  • ToolGuy 2019 had better comments than 2023 😉
  • Inside Looking Out In June 1973, Leonid Brezhnev arrived in Washington for his second summit meeting with President Richard Nixon. Knowing of the Soviet leader’s fondness for luxury automobiles, Nixon gave him a shiny Lincoln Continental. Brezhnev was delighted with the present and insisted on taking a spin around Camp David, speeding through turns while the president nervously asked him to slow down.
  • Bobby D'Oppo Great sound and smooth power delivery in a heavier RWD or AWD vehicle is a nice blend, but current V8 pickup trucks deliver an unsophisticated driving experience. I think a modern full-size pickup could be very well suited to a manual transmission.In reality, old school, revvy atmo engines pair best with manual transmissions because it's so rewarding to keep them in the power band on a winding road. Modern turbo engines have flattened the torque curve and often make changing gears feel more like a chore.

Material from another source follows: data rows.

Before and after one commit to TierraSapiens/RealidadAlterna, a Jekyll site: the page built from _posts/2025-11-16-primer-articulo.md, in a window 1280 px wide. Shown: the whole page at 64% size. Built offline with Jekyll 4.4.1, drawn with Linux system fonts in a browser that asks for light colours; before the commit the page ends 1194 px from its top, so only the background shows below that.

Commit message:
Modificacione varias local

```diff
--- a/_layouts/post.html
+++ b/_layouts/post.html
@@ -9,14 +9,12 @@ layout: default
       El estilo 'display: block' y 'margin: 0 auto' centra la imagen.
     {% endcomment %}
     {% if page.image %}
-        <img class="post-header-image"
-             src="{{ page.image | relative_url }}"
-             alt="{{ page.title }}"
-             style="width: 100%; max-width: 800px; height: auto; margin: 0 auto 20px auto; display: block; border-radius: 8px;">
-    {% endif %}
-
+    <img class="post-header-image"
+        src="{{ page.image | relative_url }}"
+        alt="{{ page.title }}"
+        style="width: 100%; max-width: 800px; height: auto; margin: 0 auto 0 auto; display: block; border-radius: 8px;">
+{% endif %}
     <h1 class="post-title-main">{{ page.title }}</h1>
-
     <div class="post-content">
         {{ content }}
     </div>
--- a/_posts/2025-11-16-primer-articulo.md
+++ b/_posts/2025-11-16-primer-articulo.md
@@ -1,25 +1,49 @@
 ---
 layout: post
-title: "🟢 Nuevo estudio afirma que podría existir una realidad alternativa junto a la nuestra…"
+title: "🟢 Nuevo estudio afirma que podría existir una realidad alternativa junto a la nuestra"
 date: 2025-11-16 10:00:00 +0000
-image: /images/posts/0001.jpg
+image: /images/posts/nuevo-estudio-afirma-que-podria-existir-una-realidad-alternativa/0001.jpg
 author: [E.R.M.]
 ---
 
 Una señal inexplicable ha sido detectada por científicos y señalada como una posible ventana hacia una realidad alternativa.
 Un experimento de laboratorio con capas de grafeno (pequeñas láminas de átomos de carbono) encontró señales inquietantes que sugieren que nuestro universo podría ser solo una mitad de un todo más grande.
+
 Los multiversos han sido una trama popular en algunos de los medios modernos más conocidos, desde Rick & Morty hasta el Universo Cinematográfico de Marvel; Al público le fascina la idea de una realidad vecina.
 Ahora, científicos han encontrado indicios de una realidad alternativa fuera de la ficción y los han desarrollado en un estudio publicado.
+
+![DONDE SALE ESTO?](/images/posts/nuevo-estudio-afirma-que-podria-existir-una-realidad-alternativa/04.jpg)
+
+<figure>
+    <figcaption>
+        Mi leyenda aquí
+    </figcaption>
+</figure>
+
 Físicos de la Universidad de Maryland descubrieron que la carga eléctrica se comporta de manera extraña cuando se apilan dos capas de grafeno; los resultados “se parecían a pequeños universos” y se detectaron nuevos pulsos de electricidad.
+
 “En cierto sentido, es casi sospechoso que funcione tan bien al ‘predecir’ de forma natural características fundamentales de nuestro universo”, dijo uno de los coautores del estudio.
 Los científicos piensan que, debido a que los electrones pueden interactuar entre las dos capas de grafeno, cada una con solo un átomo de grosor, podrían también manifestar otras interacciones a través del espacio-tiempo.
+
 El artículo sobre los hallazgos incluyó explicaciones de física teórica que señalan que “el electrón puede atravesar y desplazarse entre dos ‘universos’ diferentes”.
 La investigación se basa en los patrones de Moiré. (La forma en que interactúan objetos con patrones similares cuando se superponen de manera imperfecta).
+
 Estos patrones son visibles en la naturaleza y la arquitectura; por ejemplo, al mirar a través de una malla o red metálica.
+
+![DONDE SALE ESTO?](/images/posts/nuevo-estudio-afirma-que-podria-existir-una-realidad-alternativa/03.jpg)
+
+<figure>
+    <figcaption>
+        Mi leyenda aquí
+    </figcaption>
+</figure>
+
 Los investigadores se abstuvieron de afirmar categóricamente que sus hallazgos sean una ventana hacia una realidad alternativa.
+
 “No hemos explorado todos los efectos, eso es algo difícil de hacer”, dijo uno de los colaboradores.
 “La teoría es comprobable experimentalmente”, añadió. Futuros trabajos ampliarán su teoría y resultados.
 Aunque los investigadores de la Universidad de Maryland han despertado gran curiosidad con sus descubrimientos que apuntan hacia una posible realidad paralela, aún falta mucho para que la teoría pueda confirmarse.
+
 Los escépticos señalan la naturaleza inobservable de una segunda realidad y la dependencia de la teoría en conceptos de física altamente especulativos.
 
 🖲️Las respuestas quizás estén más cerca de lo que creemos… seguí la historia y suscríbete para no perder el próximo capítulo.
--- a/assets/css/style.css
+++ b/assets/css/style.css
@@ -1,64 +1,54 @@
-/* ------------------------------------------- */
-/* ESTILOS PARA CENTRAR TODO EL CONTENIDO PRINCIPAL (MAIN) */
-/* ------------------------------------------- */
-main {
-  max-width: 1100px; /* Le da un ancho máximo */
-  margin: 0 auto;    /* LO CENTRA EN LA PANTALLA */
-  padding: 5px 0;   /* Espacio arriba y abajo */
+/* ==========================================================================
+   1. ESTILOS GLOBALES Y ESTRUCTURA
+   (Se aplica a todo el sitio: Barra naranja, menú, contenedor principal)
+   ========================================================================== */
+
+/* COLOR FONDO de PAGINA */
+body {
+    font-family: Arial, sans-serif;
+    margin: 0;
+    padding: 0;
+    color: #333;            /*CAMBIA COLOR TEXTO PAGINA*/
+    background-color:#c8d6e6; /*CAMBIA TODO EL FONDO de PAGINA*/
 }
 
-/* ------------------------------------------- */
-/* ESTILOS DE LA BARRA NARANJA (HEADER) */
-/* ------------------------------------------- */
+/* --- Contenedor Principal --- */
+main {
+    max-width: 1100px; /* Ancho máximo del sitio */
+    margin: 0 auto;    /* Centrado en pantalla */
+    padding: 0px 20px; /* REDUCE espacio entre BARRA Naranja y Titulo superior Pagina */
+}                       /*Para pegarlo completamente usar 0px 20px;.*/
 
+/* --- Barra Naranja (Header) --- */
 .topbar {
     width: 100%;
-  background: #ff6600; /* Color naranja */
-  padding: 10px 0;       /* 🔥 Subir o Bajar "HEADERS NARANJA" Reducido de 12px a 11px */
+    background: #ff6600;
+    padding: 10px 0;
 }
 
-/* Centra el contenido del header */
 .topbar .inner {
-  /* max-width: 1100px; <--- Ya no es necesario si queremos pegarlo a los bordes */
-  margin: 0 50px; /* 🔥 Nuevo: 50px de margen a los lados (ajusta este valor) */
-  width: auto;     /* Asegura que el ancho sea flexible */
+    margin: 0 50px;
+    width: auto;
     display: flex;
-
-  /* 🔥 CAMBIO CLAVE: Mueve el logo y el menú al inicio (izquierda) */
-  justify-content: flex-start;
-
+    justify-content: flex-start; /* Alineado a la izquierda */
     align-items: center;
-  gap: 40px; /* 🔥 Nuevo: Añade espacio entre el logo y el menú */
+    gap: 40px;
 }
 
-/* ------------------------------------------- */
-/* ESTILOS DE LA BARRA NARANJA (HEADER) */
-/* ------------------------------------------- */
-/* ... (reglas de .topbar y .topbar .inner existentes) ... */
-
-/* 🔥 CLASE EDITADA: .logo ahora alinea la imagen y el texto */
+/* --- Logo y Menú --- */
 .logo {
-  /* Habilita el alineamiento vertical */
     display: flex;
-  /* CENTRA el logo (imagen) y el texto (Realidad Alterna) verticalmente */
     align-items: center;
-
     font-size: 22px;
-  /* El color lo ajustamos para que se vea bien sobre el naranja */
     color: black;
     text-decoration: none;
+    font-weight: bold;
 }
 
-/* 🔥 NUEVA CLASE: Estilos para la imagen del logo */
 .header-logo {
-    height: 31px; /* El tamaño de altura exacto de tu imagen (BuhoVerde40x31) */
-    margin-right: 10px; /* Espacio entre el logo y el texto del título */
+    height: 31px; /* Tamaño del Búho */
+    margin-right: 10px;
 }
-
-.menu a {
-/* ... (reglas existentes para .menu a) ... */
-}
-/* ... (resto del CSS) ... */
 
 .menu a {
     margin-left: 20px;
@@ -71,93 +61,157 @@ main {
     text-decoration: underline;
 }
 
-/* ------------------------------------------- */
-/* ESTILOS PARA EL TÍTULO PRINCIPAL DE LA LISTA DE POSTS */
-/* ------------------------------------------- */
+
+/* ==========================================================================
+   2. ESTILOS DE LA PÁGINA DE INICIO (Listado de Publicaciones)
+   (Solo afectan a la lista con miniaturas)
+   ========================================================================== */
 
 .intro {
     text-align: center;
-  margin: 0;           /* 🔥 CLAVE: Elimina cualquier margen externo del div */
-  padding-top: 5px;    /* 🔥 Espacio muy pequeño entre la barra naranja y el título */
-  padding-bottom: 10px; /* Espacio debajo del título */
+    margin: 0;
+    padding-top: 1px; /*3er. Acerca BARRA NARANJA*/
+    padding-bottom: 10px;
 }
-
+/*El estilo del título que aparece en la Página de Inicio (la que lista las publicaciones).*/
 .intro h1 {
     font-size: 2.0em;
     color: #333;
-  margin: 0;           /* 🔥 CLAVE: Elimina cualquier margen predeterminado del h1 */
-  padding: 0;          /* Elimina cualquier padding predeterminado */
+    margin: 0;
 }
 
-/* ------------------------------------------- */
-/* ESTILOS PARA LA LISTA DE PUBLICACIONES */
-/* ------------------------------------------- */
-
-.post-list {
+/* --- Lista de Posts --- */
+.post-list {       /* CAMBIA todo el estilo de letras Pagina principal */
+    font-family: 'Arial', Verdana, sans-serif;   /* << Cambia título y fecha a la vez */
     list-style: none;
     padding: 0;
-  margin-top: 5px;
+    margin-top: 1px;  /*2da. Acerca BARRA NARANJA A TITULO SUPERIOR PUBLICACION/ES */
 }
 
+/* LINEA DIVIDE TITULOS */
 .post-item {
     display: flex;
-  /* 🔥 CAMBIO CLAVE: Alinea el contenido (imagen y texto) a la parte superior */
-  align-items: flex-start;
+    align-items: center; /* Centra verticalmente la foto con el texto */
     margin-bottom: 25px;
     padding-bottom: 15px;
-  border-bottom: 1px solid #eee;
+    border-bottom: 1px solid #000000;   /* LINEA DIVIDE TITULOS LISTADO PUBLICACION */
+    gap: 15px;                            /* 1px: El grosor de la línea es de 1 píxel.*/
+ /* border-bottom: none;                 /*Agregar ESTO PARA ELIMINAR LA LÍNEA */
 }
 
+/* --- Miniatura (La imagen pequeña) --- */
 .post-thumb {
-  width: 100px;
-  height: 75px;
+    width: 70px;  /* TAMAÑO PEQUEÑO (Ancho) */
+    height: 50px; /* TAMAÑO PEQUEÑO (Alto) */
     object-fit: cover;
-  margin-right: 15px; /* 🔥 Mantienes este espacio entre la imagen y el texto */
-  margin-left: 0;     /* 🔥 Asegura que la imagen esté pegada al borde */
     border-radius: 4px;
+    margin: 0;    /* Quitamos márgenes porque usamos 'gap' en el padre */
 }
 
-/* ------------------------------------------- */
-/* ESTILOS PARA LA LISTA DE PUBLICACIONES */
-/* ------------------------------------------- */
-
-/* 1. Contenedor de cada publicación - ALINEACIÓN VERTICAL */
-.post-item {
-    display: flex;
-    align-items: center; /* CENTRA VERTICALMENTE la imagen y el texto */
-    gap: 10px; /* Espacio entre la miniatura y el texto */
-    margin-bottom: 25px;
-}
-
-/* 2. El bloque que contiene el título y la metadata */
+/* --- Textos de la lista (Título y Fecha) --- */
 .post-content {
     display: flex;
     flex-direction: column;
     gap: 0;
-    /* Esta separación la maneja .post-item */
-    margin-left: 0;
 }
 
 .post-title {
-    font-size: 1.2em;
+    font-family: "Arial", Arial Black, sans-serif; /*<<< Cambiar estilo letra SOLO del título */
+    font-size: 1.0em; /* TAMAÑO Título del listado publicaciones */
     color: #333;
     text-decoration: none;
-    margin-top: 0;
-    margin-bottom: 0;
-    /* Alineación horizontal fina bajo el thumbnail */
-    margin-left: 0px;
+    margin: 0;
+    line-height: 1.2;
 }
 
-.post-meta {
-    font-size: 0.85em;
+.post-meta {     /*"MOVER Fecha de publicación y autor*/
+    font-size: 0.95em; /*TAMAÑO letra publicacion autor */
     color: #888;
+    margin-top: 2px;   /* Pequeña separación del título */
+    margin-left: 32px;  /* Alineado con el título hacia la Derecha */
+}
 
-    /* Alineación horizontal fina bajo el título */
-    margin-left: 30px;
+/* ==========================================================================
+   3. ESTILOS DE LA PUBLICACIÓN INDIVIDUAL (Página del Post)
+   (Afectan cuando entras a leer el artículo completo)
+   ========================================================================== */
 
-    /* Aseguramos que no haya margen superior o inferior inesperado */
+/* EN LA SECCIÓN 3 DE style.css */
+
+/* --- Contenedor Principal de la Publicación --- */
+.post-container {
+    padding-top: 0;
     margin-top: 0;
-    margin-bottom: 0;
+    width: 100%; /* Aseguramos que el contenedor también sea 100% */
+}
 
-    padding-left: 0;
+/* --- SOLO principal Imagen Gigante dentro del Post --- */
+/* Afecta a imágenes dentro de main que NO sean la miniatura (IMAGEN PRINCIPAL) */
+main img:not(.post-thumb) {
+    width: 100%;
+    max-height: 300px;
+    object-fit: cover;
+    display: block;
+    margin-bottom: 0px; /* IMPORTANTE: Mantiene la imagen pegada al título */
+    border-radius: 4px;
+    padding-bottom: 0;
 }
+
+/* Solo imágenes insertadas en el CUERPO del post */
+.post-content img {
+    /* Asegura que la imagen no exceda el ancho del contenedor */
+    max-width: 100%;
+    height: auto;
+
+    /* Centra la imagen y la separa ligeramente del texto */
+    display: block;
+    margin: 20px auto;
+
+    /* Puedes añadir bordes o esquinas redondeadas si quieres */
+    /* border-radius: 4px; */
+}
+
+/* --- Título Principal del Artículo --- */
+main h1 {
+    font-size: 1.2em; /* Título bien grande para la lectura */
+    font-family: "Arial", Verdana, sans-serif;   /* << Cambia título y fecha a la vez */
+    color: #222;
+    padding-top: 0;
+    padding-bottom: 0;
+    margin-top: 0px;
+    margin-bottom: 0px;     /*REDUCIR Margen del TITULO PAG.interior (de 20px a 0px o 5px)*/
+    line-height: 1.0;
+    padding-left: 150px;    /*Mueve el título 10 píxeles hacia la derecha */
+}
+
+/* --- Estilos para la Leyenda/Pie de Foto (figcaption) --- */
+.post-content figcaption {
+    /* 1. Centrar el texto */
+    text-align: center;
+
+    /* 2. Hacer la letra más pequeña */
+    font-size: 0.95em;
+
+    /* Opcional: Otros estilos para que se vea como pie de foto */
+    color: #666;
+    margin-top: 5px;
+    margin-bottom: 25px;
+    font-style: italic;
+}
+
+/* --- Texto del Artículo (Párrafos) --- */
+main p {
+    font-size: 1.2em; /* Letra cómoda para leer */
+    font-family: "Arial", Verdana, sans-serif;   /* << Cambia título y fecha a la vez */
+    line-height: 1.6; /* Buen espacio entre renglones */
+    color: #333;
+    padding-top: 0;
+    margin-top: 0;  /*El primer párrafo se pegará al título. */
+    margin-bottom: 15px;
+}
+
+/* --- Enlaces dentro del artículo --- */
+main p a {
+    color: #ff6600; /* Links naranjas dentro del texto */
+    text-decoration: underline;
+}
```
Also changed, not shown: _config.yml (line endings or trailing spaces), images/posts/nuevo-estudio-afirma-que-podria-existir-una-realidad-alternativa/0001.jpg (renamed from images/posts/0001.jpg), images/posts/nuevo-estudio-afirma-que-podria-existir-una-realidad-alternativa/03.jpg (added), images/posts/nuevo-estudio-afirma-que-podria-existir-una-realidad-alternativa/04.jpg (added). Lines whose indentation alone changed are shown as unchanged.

  • Chuck Norton For those worried about a complex power train-What vehicle doesn't have one? I drive a twin turbo F-150 (3.5) Talk about complexity.. It seems reliability based on the number of F-150s sold is a non-issue. As with many other makes/models. I mean how many operations are handle by micro today's vehicles?